Funerals are notoriously bad for the environment, from the use of embalming fluids to the loss of natural landscapes when land is cleared for cemeteries. But green funerals can help you continue to care for the environment even after you pass. Let’s explore what they are and why you might want to consider one.
What Is a Green Funeral?
There’s no single definition of what makes a funeral “green.” It’s a term that simply means an environmentally friendly funeral or burial. For example, a green funeral might involve skipping embalming and being buried in a simple biodegradable casket, allowing your body to return to the earth through natural decomposition.
Another type of green funeral would be internment in a “natural cemetery.” Rather than a traditionally cleared patch of land, you would be buried in a more natural landscape such as a wooded cemetery. This causes minimal harm to the natural environment and the wildlife that rely on it.
Those are just a couple of examples. Green burials might also involve choosing ainstead of a coffin or working with a funeral home that uses biodegradable products and more sustainable practices. The level of going “green” is up to you.
Benefits of Green Funerals
There are several benefits to green funerals that you might want to consider, such as:
- They help minimize your death’s impact on the environment.
- They don’t always require the destruction of natural habitats.
- They don’t require the burial of metals (or at least not as much) used in traditional caskets.
- Little to no chemicals end up in water supplies or in the land.
- Green burials can be more affordable for loved ones left behind.
In the end, options likealso give you more control over what happens to you and your relationship to the world around you when you pass.
Is a Green Funeral Right for You?
Funeral planning is a very personal thing.

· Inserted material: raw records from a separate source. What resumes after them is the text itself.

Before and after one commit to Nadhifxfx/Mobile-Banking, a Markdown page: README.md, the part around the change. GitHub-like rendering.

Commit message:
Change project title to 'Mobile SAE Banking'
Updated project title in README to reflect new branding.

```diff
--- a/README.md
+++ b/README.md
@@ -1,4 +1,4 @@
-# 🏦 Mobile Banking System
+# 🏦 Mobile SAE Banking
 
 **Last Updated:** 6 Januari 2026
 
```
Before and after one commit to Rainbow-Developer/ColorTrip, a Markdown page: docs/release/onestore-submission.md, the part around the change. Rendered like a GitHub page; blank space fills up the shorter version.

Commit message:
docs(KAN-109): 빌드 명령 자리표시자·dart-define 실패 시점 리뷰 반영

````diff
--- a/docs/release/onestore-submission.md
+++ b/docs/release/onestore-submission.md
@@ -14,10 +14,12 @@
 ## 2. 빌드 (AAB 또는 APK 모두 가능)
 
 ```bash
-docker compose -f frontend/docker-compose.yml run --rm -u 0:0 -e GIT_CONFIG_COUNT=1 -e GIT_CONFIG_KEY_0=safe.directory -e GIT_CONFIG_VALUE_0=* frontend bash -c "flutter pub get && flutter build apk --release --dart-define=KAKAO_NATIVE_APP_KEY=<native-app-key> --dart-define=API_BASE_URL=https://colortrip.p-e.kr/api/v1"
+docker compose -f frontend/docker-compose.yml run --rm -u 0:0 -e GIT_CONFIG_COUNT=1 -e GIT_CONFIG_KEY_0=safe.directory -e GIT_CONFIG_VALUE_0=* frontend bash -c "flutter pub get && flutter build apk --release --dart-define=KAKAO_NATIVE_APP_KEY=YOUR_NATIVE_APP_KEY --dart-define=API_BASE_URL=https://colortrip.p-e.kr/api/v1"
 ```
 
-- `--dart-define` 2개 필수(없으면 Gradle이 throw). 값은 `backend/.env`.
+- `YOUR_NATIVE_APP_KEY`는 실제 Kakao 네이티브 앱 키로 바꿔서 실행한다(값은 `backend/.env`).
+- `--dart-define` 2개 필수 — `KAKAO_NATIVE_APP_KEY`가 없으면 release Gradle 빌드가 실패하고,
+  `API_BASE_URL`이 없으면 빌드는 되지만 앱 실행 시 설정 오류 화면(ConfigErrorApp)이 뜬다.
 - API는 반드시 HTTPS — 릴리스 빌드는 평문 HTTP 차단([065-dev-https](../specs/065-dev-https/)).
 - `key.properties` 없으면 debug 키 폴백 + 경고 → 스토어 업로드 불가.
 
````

And your local regulations might impact what options are available to you. But that’s the most important takeaway—you do have options. From having your ashes scattered to planning a more natural burial, end of life choices can be just as environmentally conscious as any other you’ve made in your life.
If you decide a green funeral is right for you, make sure you discuss those plans with your family or other loved ones. Help them understand why you might be deviating from traditions that are important to them. Discuss the costs and potential savings a green burial can provide them. And explain how they can best honor you after your passing by working with a green funeral home or other service providers.
The choice is always yours. But including family in your decision to have a green funeral can make it a more meaningful event for everyone involved.